The easy option can often be to to stick with what you know, stick with what you are capable of and whilst sticking with the known and capable one somehow thinks they may improve. Some skiers will stay within their comfort zone believing that others may judge them or they judge themselves as being a failure, not very good if they do not succeed when trying something new. Those with growth mindsets develop an inward confidence that however good or so called ‘bad’ they may be, that’s ok. Being ‘bad’ or ‘not very good’ at something new does not make you a bad person it’s just an opportunity to get better. Those with growth mindsets are not worried about what others think and do not judge themselves. They just look at everything as a new challenge.
A simple way to develop a healthy growth mindset is to aim to replace ‘if’ with ‘when’.
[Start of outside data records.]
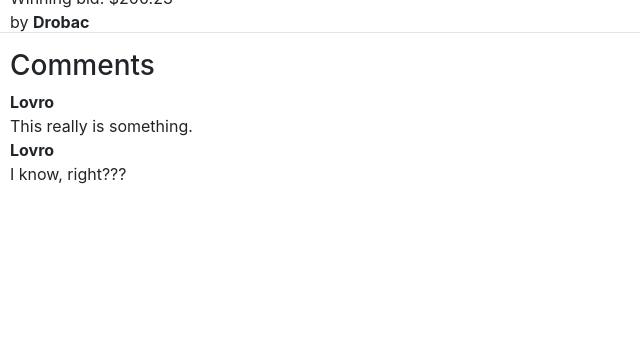
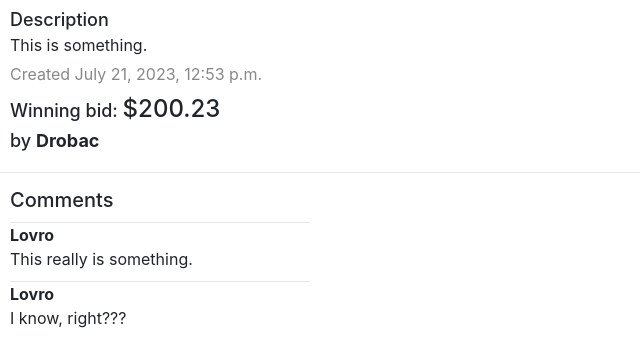
Before and after one commit to loki-pepe/commerce, a Django app: page /listing/1 in a window 1280 px wide. Shown: the part 622-970 px from the top of the page, without its empty margins (0-640 px from the left). Before the commit the page ends 806 px from the top, so only its background shows below. Run offline with Django 3.2, Linux system fonts and the light colour scheme; a user stored in the database is signed in; data comes from the database, SQL or seed files in the repository; both versions use the stored data as it was after the commit; some libraries are stand-ins or nearby versions.

Commit message:
edit buttons, input fields, textarea, listing page, remove bootstrap classes from login and register page

```diff
--- a/auctions/static/auctions/styles.css
+++ b/auctions/static/auctions/styles.css
@@ -1,5 +1,27 @@
+a, a:hover {
+    color: #212925;
+}
+
 body {
     padding: 10px;
+}
+
+.comment {
+    margin-bottom: 8px;
+    width: 300px;
+}
+
+.comment hr {
+    margin: 10px 0 0;
+}
+
+#comments {
+    margin-top: 20px;
+}
+
+#desc-title {
+    font-size: 18px;
+    font-weight: 500;
 }
 
 #header {
@@ -9,8 +31,14 @@ body {
 }
 
 hr {
-    margin-left: -10px;
-    margin-top: -2px;
+    margin: -2px 0 15px -10px;
+}
+
+input {
+    border: solid 1px;
+    border-radius: 10px;
+    padding: 0 10px;
+    width: 150px;
 }
 
 .listing-card {
@@ -56,24 +84,63 @@ hr {
     max-height: 250px;
 }
 
-.listing-card a {
-    color: #212925;
+#listing-description {
+    margin: 5px 0;
+}
+
+.listing-image {
+    display: flex;
+    justify-content: center;
+    align-items: center;
+    text-align: center;
+    height: 350px;
+    width: 350px;
+    border-radius: 10px;
+    background-color: #e6e6e6;
+}
+
+.listing-image img {
+    max-width: 350px;
+    max-height: 350px;
+}
+
+#listing-price {
+    margin: 5px 0;
+    font-size: 18px;
+    font-weight: 500;
+}
+
+#listing-price span {
+    font-size: 24px;
+}
+
+#listing-timestamp {
+    color: #888;
+}
+
+#listing-watchlist {
+    padding: 10px 0 5px;
 }
 
 #main {
     margin-top: 130px;
 }
 
+#main button {
+    background-color: #333;
+    color: #fff;
+    border-radius: 10px;
+    border-style: none;
+    padding: 2px 7px;
+}
+
+#main button:hover {
+    background-color: #111;
+}
+
 #navbar {
     margin-left: -10px;
     text-align: center;
-}
-
-#navbar button {
-    font-size: 12px;
-    font-weight: bold;
-    border-radius: 20px;
-    margin-left: 2px;
 }
 
 #navbar ul {
@@ -94,7 +161,7 @@ hr {
 }
 
 #navbar li a.active {
-    background-color: #ead411;
+    background-color: #bbb;
     color: #111;
     text-decoration: none;
     font-weight: 500;
@@ -103,6 +170,17 @@ hr {
 #navbar li a:hover:not(.active) {
     background-color: #111;
     text-decoration: none;
+}
+
+.navbtn {
+    font-size: 12px;
+    font-weight: bold;
+    border-radius: 20px;
+    margin-left: 2px;
+}
+
+#new-comm {
+    margin-top: 16px;
 }
 
 .no-image {
@@ -116,6 +194,14 @@ hr {
 
 .phone {
     display: none;
+}
+
+textarea {
+    border-radius: 10px;
+    padding: 2px 10px;
+    height: 100px;
+    width: 350px;
+    resize: none;
 }
 
 #top {
--- a/auctions/templates/auctions/layout.html
+++ b/auctions/templates/auctions/layout.html
@@ -51,23 +51,23 @@
                         </li>
                         <li class="desktop">
                             {% if request.path == "/watchlist" %}
-                                <a class="active" href="{% url 'watchlist' %}">Watchlist<button>{{ request.watchlist_count }}</button></a>
+                                <a class="active" href="{% url 'watchlist' %}">Watchlist<button class="navbtn">{{ request.watchlist_count }}</button></a>
                             {% else %}
-                                <a href="{% url 'watchlist' %}">Watchlist<button>{{ request.watchlist_count }}</button></a>
+                                <a href="{% url 'watchlist' %}">Watchlist<button class="navbtn">{{ request.watchlist_count }}</button></a>
                                 {% endif %}
                         </li>
                         <li class="desktop">
                             {% if request.path == "/my_listings" %}
-                                <a class="active" href="{% url 'my_listings' %}">My Listings<button>{{ request.my_listings_count }}</button></a>
+                                <a class="active" href="{% url 'my_listings' %}">My Listings<button class="navbtn">{{ request.my_listings_count }}</button></a>
                             {% else %}
-                                <a href="{% url 'my_listings' %}">My Listings<button>{{ request.my_listings_count }}</button></a>
+                                <a href="{% url 'my_listings' %}">My Listings<button class="navbtn">{{ request.my_listings_count }}</button></a>
                             {% endif %}
                         </li>
                         <li class="desktop">
                             {% if request.path == "/bought_items" %}
-                                <a class="active" href="{% url 'bought_items' %}">Bought Items<button>{{ request.bought_items_count }}</button></a>
+                                <a class="active" href="{% url 'bought_items' %}">Bought Items<button class="navbtn">{{ request.bought_items_count }}</button></a>
                             {% else %}
-                                <a href="{% url 'bought_items' %}">Bought Items<button>{{ request.bought_items_count }}</button></a>
+                                <a href="{% url 'bought_items' %}">Bought Items<button class="navbtn">{{ request.bought_items_count }}</button></a>
                             {% endif %}
                         </li>
                         <li class="desktop">
--- a/auctions/templates/auctions/listing.html
+++ b/auctions/templates/auctions/listing.html
@@ -1,21 +1,18 @@
 {% extends "auctions/layout.html" %}
 
 {% block body %}
-    <div>
-        {{ listing.time }}
-    </div>
     {% if not listing.active_status %}
-        <div>
+        <div id="listing-inactive">
             This listing is no longer active.
         </div>
     {% endif %}
     {% if user.is_authenticated %}
         {% if user == listing.buyer %}
-            <div>
+            <div id="user-bought">
                 You have won the auction.
             </div>
         {% endif %}
-        <div>
+        <div id="listing-watchlist">
             <form action="{% url 'listing' listing.id %}" method="post">
                 {% csrf_token %}
                 {% if watchlist %}
@@ -26,29 +23,37 @@
             </form>
         </div>
     {% endif %}
-    <div>
+    <div id="listing-title">
         <h3>{{ listing.title }}</h3>
     </div>
-    <div>
-        Category: <a href="{% url 'categories' %}?c={{ listing.get_category_display }}">{{ listing.get_category_display }}</a>
-    </div>
-    <div>
+    <div class="listing-image">
         {% if listing.image %}
             <img src="{{ listing.image }}">
         {% else %}
             <img src="https://upload.wikimedia.org/wikipedia/commons/1/14/No_Image_Available.jpg?20200913095930">
         {% endif %}
     </div>
-    <div>
+    <div id="listing-category">
+        Category: <a href="{% url 'categories' %}?c={{ listing.get_category_display }}">{{ listing.get_category_display }}</a>
+    </div>
+    <div id="listing-description">
+        <div id="desc-title">
+            Description
+        </div>
+        <div id="text">
             {{ listing.description}}
         </div>
-    <div>
+    </div>
+    <div id="listing-timestamp">
+        Created {{ listing.time }}
+    </div>
+    <div id="listing-price">
         {% if bid %}
             {% if listing.active_status %}
-                Current bid: ${{ bid.amount }}
+                Current bid: <span>${{ bid.amount }}</span>
             {% else %}
                 <div>
-                    Winning bid: ${{ bid.amount }}
+                    Winning bid: <span>${{ bid.amount }}</span>
                 </div>
                 <div>
                     {% if listing.buyer == user %}
@@ -59,23 +64,16 @@
                 </div>
             {% endif %}
         {% else %}
-            Starting price: ${{ listing.start_price }}
+            Starting price: <span>${{ listing.start_price }}</span>
         {% endif %}
     </div>
     {% if user.is_authenticated and listing.active_status %}
     <div>
         {% if not user == listing.seller %}
             <div>
-                Make a bid:
-            </div>
-            <div>
                 <form action="{% url 'listing' listing.id %}" method="post">
                     {% csrf_token %}
-                    {% if bid %}
-                        <input type="number" min="{{ bid.amount }}" step="0.01" name="bd">
-                    {% else %}
-                        <input type="number" min="{{ listing.start_price }}" step="0.01" name="bd">
-                    {% endif %}
+                    <input placeholder="Make a bid..." name="bd">
                     <button type="submit">Bid</button>
                 </form>
             </div>
@@ -91,21 +89,26 @@
     {% endif %}
     <div id="comments">
         <hr>
-        <div>
-            <h3>
+        <div id="comm-title">
+            <h5>
                 Comments
-            </h3>
+            </h5>
         </div>
         {% if comments %}
             <div>
+                <ul>
                 {% for comment in comments %}
+                    <li class="comment">
+                        <hr>
                         <div>
                             <strong>{{ comment.commenter }}</strong>
                         </div>
                         <div>
                             {{ comment.text }}
                         </div>
+                    </li>
                 {% endfor %}
+                </ul>
             </div>
         {% else %}
             <div>
@@ -113,11 +116,12 @@
             </div>
         {% endif %}
         {% if user.is_authenticated and listing.active_status %}
-            <div>
+            <div id="new-comm">
+                <hr>
                 <form action="{% url 'listing' listing.id %}" method="post">
                     {% csrf_token %}
                     <div>
-                        <textarea name="cmnt" placeholder="Comment"></textarea>
+                        <textarea name="cmnt" placeholder="Comment..."></textarea>
                     </div>
                     <div>
                         <button type="submit">Post</button>
```
Also changed, not shown: auctions/templates/auctions/login.html (+5 -5 lines), auctions/templates/auctions/register.html (+9 -9 lines), db.sqlite3. Lines whose indentation alone changed are shown as unchanged.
‘When’ I learn to rotate my skis I’ll be able to ski moguls better.
‘When’ I learn to displace snow accurately I’ll have better speed control.
‘When’ I learn to get a better line I’ll get a better result.
‘When’ can be in a minute, an hour, a week, a year or more. But it’s definitely ‘when’. Everything has a future, a challenge, a solution.
We often see fixed and growth mindsets in teaching and coaching when we give feedback. Those with fixed mindset will often answer any advice with – but, because, if. Those with growth mindsets will generally listen – how, why, when.
If you are not improving as quickly as you would like, try to recognise if your mindset over the years has become a little stuck, hit a roadblock, got caught in a jam, a little rust may have set in. See if you can start to free it up a little, oil it and get it moving again. Change ‘if’ to ‘when’, begin seeing a challenge as an opportunity, failure as a means of success, enjoy working something out. Gradually any plateaus you may have hit in your development will suddenly begin to disappear, you’ll let go of judging yourself and will begin to let go of worrying what other people may think. You’ll begin to eagerly listen to feedback on how to improve. You’ll open those curtains on a snowy day and jump out of bed with energy and excitement ready to meet the challenge ahead no matter how tricky or daunting it may seem. You’ll look at a ski course with excitement however tricky, tight or awkward it seems and look forward to the challenge. You’ll turn failure into success and every day opportunities will present themselves.
‘If’ will gradually but surely turn in to ‘when’.